I know what you’re thinking (insert 80’s pop culture movie with robots), I thought the same thing when I saw my company was digging its heels into robotics. But wouldn’t that take jobs away? Is there even demand for robots? What about robot attacks?
Well shame on me, I was completely wrong, across the board. Let’s talk about the state of robotics.
I recently drove roundtrip from New York City to Toronto, by way of Montreal and a little city in New Hampshire called Merrimack where I visited Waypoint Robotics, a company Valence is partnering with to bring digital innovation, and in this case, robotics innovation, to enterprise companies all over the world.
Upon entering Waypoint, you can tell these guys are serious about what they are working on and super (rightly) proud of it. After seeing Waypoint’s Vector, moving swiftly about the shop, I was pleased to spend time with Waypoint’s founder and CEO, Jason Walker, who let me take over the helm of the Vector.
Waypoint is something of an anomaly — they are a robotics company that is not even two years old, and they have already shipped dozens of robots. As everyone knows, hardware is hard, and getting a hardware product on the market within two years is pretty amazing; but with robotics, four years to market is more typical if it’s an exceptional team.
What really sets Waypoint apart is how easy the Vector is to use. That didn’t happen by accident and it’s more than just a product requirement — it’s Waypoint’s design philosophy. But the next layer of the onion, the “why” is what’s most interesting. Waypoint started with the workforce, and made their needs, their experience, the guiding light for designing the products; not just in terms of workflow and user experience, but from a cultural and sociological standpoint. Waypoint believes that the workforce is essential to the economy on the supply and demand side, but more importantly, the workforce is the fabric of our society. Waypoint recognizes, emphasizes, and utilizes that tremendous value.

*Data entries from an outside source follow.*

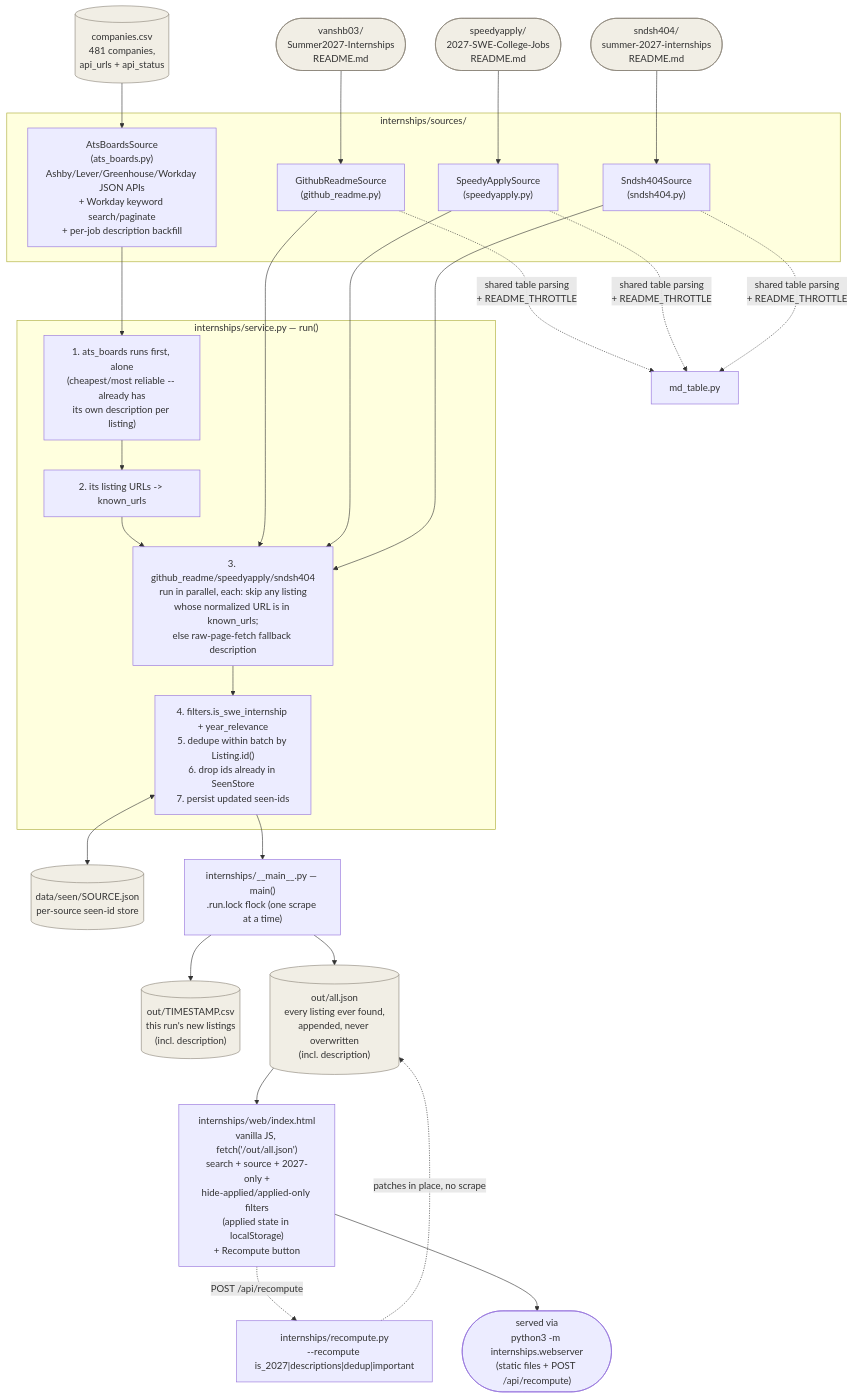
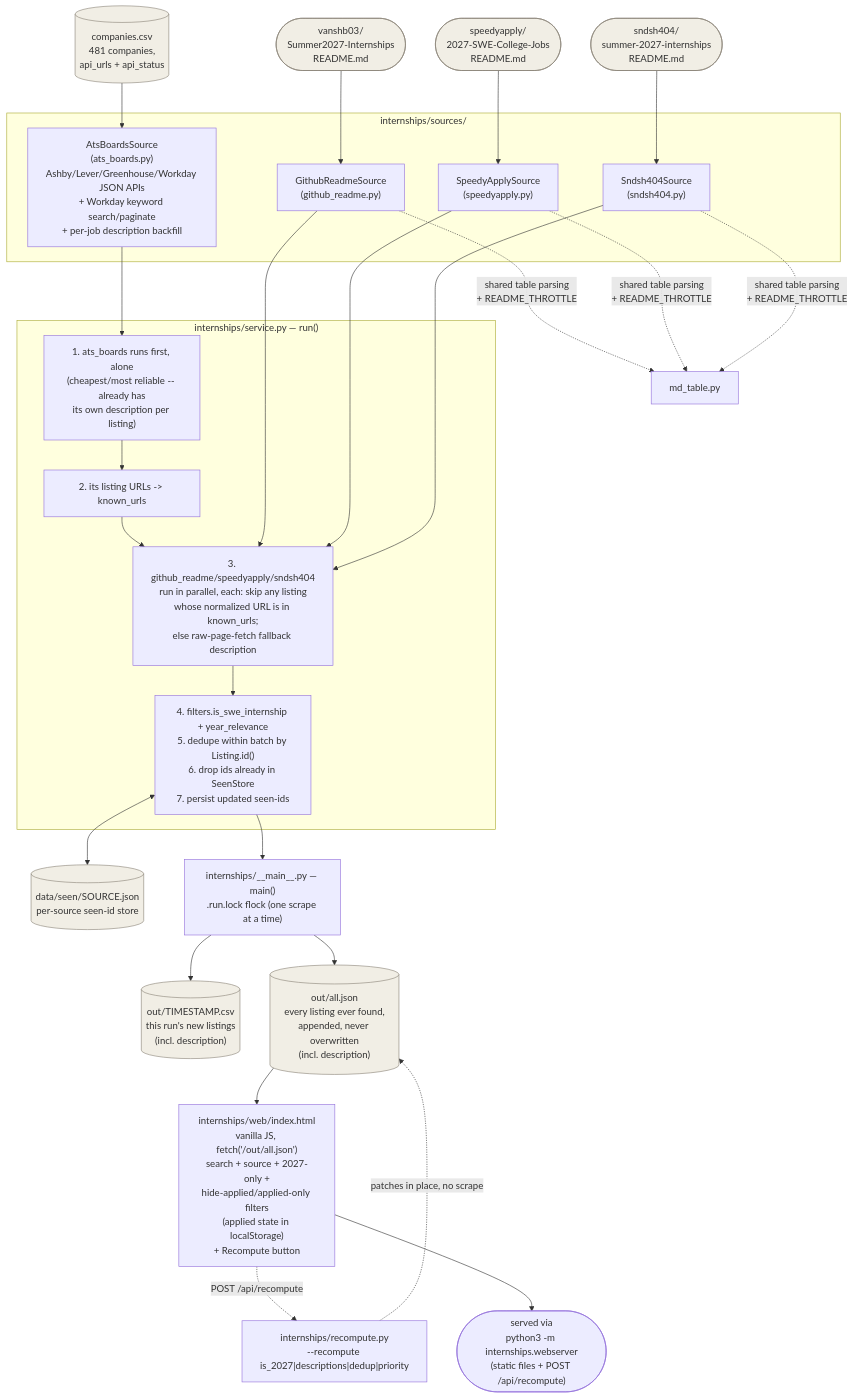
Before and after one commit to douglasichen/internships: the diagram in docs/architecture.md, drawn with Mermaid. The commit also changed other lines of this file and 7 other files, not shown here.

First line of the commit message:
Replace boolean important flag with 3-tier priority system

````diff
--- a/docs/architecture.md
+++ b/docs/architecture.md
@@ -9,52 +9,52 @@
 ```mermaid
 flowchart TD
     subgraph Sources["internships/sources/"]
         ATS["AtsBoardsSource\n(ats_boards.py)\nAshby/Lever/Greenhouse/Workday JSON APIs\n+ Workday keyword search/paginate\n+ per-job description backfill"]
         GH["GithubReadmeSource\n(github_readme.py)"]
         SA["SpeedyApplySource\n(speedyapply.py)"]
         SN["Sndsh404Source\n(sndsh404.py)"]
     end
 
     CSV[("companies.csv\n481 companies,\napi_urls + api_status")] --> ATS
     R1(["vanshb03/\nSummer2027-Internships\nREADME.md"]) --> GH
     R2(["speedyapply/\n2027-SWE-College-Jobs\nREADME.md"]) --> SA
     R3(["sndsh404/\nsummer-2027-internships\nREADME.md"]) --> SN
 
     GH -.->|shared table parsing\n+ README_THROTTLE| MD["md_table.py"]
     SA -.->|shared table parsing\n+ README_THROTTLE| MD
     SN -.->|shared table parsing\n+ README_THROTTLE| MD
 
     subgraph Orchestrator["internships/service.py — run()"]
         STEP1["1. ats_boards runs first, alone\n(cheapest/most reliable -- already has\nits own description per listing)"]
         STEP2["2. its listing URLs -> known_urls"]
         STEP3["3. github_readme/speedyapply/sndsh404\nrun in parallel, each: skip any listing\nwhose normalized URL is in known_urls;\nelse raw-page-fetch fallback description"]
         STEP4["4. filters.is_swe_internship + year_relevance\n5. dedupe within batch by Listing.id()\n6. drop ids already in SeenStore\n7. persist updated seen-ids"]
         STEP1 --> STEP2 --> STEP3 --> STEP4
     end
 
     ATS --> STEP1
     GH --> STEP3
     SA --> STEP3
     SN --> STEP3
 
     SEEN[("data/seen/SOURCE.json\nper-source seen-id store")]
     STEP4 <--> SEEN
 
     STEP4 --> MAIN["internships/__main__.py — main()\n.run.lock flock (one scrape at a time)"]
     MAIN --> CSVOUT[("out/TIMESTAMP.csv\nthis run's new listings\n(incl. description)")]
     MAIN --> ALLJSON[("out/all.json\nevery listing ever found,\nappended, never overwritten\n(incl. description)")]
 
-    RECOMPUTE["internships/recompute.py\n--recompute is_2027|descriptions|dedup|important"] -.->|patches in place, no scrape| ALLJSON
+    RECOMPUTE["internships/recompute.py\n--recompute is_2027|descriptions|dedup|priority"] -.->|patches in place, no scrape| ALLJSON
     WEB -.->|POST /api/recompute| RECOMPUTE
 
     ALLJSON --> WEB["internships/web/index.html\nvanilla JS, fetch('/out/all.json')\nsearch + source + 2027-only +\nhide-applied/applied-only filters\n(applied state in localStorage)\n+ Recompute button"]
     WEB --> Browser(["served via\npython3 -m internships.webserver\n(static files + POST /api/recompute)"])
 
     style CSV fill:#F1EEE5,stroke:#8A8478
     style R1 fill:#F1EEE5,stroke:#8A8478
     style R2 fill:#F1EEE5,stroke:#8A8478
     style R3 fill:#F1EEE5,stroke:#8A8478
     style SEEN fill:#F1EEE5,stroke:#8A8478
     style CSVOUT fill:#F1EEE5,stroke:#8A8478
     style ALLJSON fill:#F1EEE5,stroke:#8A8478
 ```
````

Waypoints customers aren’t looking to eliminate their workforce; on the contrary, they typically have had a “for hire” sign in the window for years. But until Waypoint’s Vector came along, the only way to get a robot working was to hire a roboticist to go with it, and that’s just one more, even harder-to-hire person. Waypoint’s idea was to make a robot that is so easy to setup and use that the workforce that is on the job right now, can immediately take Vector and put it to work for them. There’s nobody better to setup a robot to help with moving materials than the person who’s been moving those same materials in that same factory for the last 15 years.
Over and over we see customers who have their most valuable people, their most skilled and rare tradespeople pushing carts for hours and hours each week. These workers know the value of their time and their talent, and they know what a waste it is to be pushing carts when they could be setting up CNC machines or rebuilding transmissions. It is frustrating to do work that underutilized your talents, and it’s ten times as frustrating when that work is physically exhausting or ergonomically stressful.
To sum it all up, the idea is to make a product that the workforce can take control of and use directly. The state of robotics is that we should empower the workforce with a new industry 4.0 tool. In doing so, we invest in our people as valuable teammates and add to their skill set. Simultaneously they are able to offload the most physically demanding, and essential but low-value tasks to the robot. And that in turn gives the workforce more genuinely productive and rewarding hours in the day. The state of robots is more productivity, less physical exhaustion, and a longer career all translate to a higher quality of life — and that’s the core of the onion; that’s the why.
At Valence, we take the latest technologies and apply them to the challenges faced by enterprise customers every day. Interested in hearing more? Contact us and we’ll start you off with a demo, to show how remarkable this technology can be!